====== Exercise input ======

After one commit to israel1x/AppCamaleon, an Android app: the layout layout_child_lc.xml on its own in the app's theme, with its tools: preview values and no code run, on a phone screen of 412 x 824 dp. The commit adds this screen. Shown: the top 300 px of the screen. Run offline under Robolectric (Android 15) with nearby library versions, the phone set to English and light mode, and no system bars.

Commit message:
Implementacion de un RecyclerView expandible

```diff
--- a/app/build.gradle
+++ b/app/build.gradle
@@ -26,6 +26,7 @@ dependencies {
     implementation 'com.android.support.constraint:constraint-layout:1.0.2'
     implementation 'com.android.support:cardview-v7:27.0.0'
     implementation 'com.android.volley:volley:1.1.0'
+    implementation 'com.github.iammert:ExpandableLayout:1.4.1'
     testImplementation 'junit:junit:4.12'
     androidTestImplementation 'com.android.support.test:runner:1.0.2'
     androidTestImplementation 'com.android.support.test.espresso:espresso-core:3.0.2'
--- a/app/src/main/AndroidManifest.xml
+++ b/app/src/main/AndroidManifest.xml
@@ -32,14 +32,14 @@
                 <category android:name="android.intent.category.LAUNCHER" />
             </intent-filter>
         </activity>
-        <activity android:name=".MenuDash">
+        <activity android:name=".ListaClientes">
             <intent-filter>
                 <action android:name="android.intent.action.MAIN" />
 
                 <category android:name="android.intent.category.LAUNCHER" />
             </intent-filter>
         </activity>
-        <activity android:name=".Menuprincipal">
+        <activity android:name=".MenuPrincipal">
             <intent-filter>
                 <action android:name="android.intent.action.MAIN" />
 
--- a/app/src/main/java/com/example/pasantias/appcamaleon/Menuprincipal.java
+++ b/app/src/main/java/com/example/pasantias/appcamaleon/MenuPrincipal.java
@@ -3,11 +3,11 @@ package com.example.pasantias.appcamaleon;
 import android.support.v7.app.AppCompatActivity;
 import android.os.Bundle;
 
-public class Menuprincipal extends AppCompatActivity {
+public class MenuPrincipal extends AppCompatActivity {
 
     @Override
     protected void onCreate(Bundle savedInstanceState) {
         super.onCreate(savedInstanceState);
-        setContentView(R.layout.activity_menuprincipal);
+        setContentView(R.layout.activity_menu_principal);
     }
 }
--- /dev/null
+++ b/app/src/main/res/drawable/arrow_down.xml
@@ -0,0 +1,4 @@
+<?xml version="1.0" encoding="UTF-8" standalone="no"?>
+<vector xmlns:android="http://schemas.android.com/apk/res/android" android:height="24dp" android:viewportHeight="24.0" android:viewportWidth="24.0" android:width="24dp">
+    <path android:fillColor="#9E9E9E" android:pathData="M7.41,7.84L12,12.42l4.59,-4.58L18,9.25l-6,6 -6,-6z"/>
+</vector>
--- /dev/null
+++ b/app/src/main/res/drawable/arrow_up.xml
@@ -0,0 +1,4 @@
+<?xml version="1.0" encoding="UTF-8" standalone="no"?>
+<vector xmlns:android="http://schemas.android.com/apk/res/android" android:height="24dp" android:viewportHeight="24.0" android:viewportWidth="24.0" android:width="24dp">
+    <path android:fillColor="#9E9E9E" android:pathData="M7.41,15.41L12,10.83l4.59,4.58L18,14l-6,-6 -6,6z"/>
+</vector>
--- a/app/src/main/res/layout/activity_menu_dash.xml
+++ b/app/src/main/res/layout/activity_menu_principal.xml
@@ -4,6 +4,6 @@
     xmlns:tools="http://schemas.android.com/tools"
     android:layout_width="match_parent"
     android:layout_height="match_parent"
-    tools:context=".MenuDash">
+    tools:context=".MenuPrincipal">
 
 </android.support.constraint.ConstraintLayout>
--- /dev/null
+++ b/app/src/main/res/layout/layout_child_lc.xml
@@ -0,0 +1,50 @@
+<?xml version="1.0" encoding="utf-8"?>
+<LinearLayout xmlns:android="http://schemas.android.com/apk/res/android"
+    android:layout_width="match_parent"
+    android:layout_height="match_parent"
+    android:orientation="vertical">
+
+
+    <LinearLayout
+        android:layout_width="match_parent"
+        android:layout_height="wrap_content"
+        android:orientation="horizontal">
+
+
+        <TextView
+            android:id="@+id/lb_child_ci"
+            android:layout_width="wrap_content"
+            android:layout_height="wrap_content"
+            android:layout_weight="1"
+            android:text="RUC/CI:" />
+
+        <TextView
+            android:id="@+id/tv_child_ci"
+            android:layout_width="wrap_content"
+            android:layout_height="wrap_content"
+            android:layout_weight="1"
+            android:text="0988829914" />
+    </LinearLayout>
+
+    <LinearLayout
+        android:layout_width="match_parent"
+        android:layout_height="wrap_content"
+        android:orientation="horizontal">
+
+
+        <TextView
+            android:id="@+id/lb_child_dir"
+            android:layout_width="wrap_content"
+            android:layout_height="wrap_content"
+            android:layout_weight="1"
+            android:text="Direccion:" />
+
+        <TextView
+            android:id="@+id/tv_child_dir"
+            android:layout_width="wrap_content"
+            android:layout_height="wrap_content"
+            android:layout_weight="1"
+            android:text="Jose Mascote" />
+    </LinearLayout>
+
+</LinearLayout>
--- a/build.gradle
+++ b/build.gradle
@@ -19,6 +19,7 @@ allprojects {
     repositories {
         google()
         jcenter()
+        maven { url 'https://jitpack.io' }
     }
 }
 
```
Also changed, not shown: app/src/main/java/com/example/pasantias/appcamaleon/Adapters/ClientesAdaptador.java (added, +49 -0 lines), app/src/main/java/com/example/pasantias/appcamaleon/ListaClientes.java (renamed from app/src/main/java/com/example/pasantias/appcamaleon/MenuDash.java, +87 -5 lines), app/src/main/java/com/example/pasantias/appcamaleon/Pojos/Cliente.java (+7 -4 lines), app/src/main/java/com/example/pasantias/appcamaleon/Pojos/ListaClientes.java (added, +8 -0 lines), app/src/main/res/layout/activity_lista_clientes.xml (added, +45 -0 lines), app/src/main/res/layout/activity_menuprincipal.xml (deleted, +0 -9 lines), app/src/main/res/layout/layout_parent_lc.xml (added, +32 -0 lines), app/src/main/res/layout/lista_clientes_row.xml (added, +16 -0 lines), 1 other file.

======

### What the task requires
Without changing a single word, reproduce the entries above.

### Response to this exercise
After one commit to israel1x/AppCamaleon, an Android app: the layout layout_child_lc.xml on its own in the app's theme, with its tools: preview values and no code run, on a phone screen of 412 x 824 dp. The commit adds this screen. Shown: the top 300 px of the screen. Run offline under Robolectric (Android 15) with nearby library versions, the phone set to English and light mode, and no system bars.

Commit message:
Implementacion de un RecyclerView expandible

```diff
--- a/app/build.gradle
+++ b/app/build.gradle
@@ -26,6 +26,7 @@ dependencies {
     implementation 'com.android.support.constraint:constraint-layout:1.0.2'
     implementation 'com.android.support:cardview-v7:27.0.0'
     implementation 'com.android.volley:volley:1.1.0'
+    implementation 'com.github.iammert:ExpandableLayout:1.4.1'
     testImplementation 'junit:junit:4.12'
     androidTestImplementation 'com.android.support.test:runner:1.0.2'
     androidTestImplementation 'com.android.support.test.espresso:espresso-core:3.0.2'
--- a/app/src/main/AndroidManifest.xml
+++ b/app/src/main/AndroidManifest.xml
@@ -32,14 +32,14 @@
                 <category android:name="android.intent.category.LAUNCHER" />
             </intent-filter>
         </activity>
-        <activity android:name=".MenuDash">
+        <activity android:name=".ListaClientes">
             <intent-filter>
                 <action android:name="android.intent.action.MAIN" />
 
                 <category android:name="android.intent.category.LAUNCHER" />
             </intent-filter>
         </activity>
-        <activity android:name=".Menuprincipal">
+        <activity android:name=".MenuPrincipal">
             <intent-filter>
                 <action android:name="android.intent.action.MAIN" />
 
--- a/app/src/main/java/com/example/pasantias/appcamaleon/Menuprincipal.java
+++ b/app/src/main/java/com/example/pasantias/appcamaleon/MenuPrincipal.java
@@ -3,11 +3,11 @@ package com.example.pasantias.appcamaleon;
 import android.support.v7.app.AppCompatActivity;
 import android.os.Bundle;
 
-public class Menuprincipal extends AppCompatActivity {
+public class MenuPrincipal extends AppCompatActivity {
 
     @Override
     protected void onCreate(Bundle savedInstanceState) {
         super.onCreate(savedInstanceState);
-        setContentView(R.layout.activity_menuprincipal);
+        setContentView(R.layout.activity_menu_principal);
     }
 }
--- /dev/null
+++ b/app/src/main/res/drawable/arrow_down.xml
@@ -0,0 +1,4 @@
+<?xml version="1.0" encoding="UTF-8" standalone="no"?>
+<vector xmlns:android="http://schemas.android.com/apk/res/android" android:height="24dp" android:viewportHeight="24.0" android:viewportWidth="24.0" android:width="24dp">
+    <path android:fillColor="#9E9E9E" android:pathData="M7.41,7.84L12,12.42l4.59,-4.58L18,9.25l-6,6 -6,-6z"/>
+</vector>
--- /dev/null
+++ b/app/src/main/res/drawable/arrow_up.xml
@@ -0,0 +1,4 @@
+<?xml version="1.0" encoding="UTF-8" standalone="no"?>
+<vector xmlns:android="http://schemas.android.com/apk/res/android" android:height="24dp" android:viewportHeight="24.0" android:viewportWidth="24.0" android:width="24dp">
+    <path android:fillColor="#9E9E9E" android:pathData="M7.41,15.41L12,10.83l4.59,4.58L18,14l-6,-6 -6,6z"/>
+</vector>
--- a/app/src/main/res/layout/activity_menu_dash.xml
+++ b/app/src/main/res/layout/activity_menu_principal.xml
@@ -4,6 +4,6 @@
     xmlns:tools="http://schemas.android.com/tools"
     android:layout_width="match_parent"
     android:layout_height="match_parent"
-    tools:context=".MenuDash">
+    tools:context=".MenuPrincipal">
 
 </android.support.constraint.ConstraintLayout>
--- /dev/null
+++ b/app/src/main/res/layout/layout_child_lc.xml
@@ -0,0 +1,50 @@
+<?xml version="1.0" encoding="utf-8"?>
+<LinearLayout xmlns:android="http://schemas.android.com/apk/res/android"
+    android:layout_width="match_parent"
+    android:layout_height="match_parent"
+    android:orientation="vertical">
+
+
+    <LinearLayout
+        android:layout_width="match_parent"
+        android:layout_height="wrap_content"
+        android:orientation="horizontal">
+
+
+        <TextView
+            android:id="@+id/lb_child_ci"
+            android:layout_width="wrap_content"
+            android:layout_height="wrap_content"
+            android:layout_weight="1"
+            android:text="RUC/CI:" />
+
+        <TextView
+            android:id="@+id/tv_child_ci"
+            android:layout_width="wrap_content"
+            android:layout_height="wrap_content"
+            android:layout_weight="1"
+            android:text="0988829914" />
+    </LinearLayout>
+
+    <LinearLayout
+        android:layout_width="match_parent"
+        android:layout_height="wrap_content"
+        android:orientation="horizontal">
+
+
+        <TextView
+            android:id="@+id/lb_child_dir"
+            android:layout_width="wrap_content"
+            android:layout_height="wrap_content"
+            android:layout_weight="1"
+            android:text="Direccion:" />
+
+        <TextView
+            android:id="@+id/tv_child_dir"
+            android:layout_width="wrap_content"
+            android:layout_height="wrap_content"
+            android:layout_weight="1"
+            android:text="Jose Mascote" />
+    </LinearLayout>
+
+</LinearLayout>
--- a/build.gradle
+++ b/build.gradle
@@ -19,6 +19,7 @@ allprojects {
     repositories {
         google()
         jcenter()
+        maven { url 'https://jitpack.io' }
     }
 }
 
```
Also changed, not shown: app/src/main/java/com/example/pasantias/appcamaleon/Adapters/ClientesAdaptador.java (added, +49 -0 lines), app/src/main/java/com/example/pasantias/appcamaleon/ListaClientes.java (renamed from app/src/main/java/com/example/pasantias/appcamaleon/MenuDash.java, +87 -5 lines), app/src/main/java/com/example/pasantias/appcamaleon/Pojos/Cliente.java (+7 -4 lines), app/src/main/java/com/example/pasantias/appcamaleon/Pojos/ListaClientes.java (added, +8 -0 lines), app/src/main/res/layout/activity_lista_clientes.xml (added, +45 -0 lines), app/src/main/res/layout/activity_menuprincipal.xml (deleted, +0 -9 lines), app/src/main/res/layout/layout_parent_lc.xml (added, +32 -0 lines), app/src/main/res/layout/lista_clientes_row.xml (added, +16 -0 lines), 1 other file.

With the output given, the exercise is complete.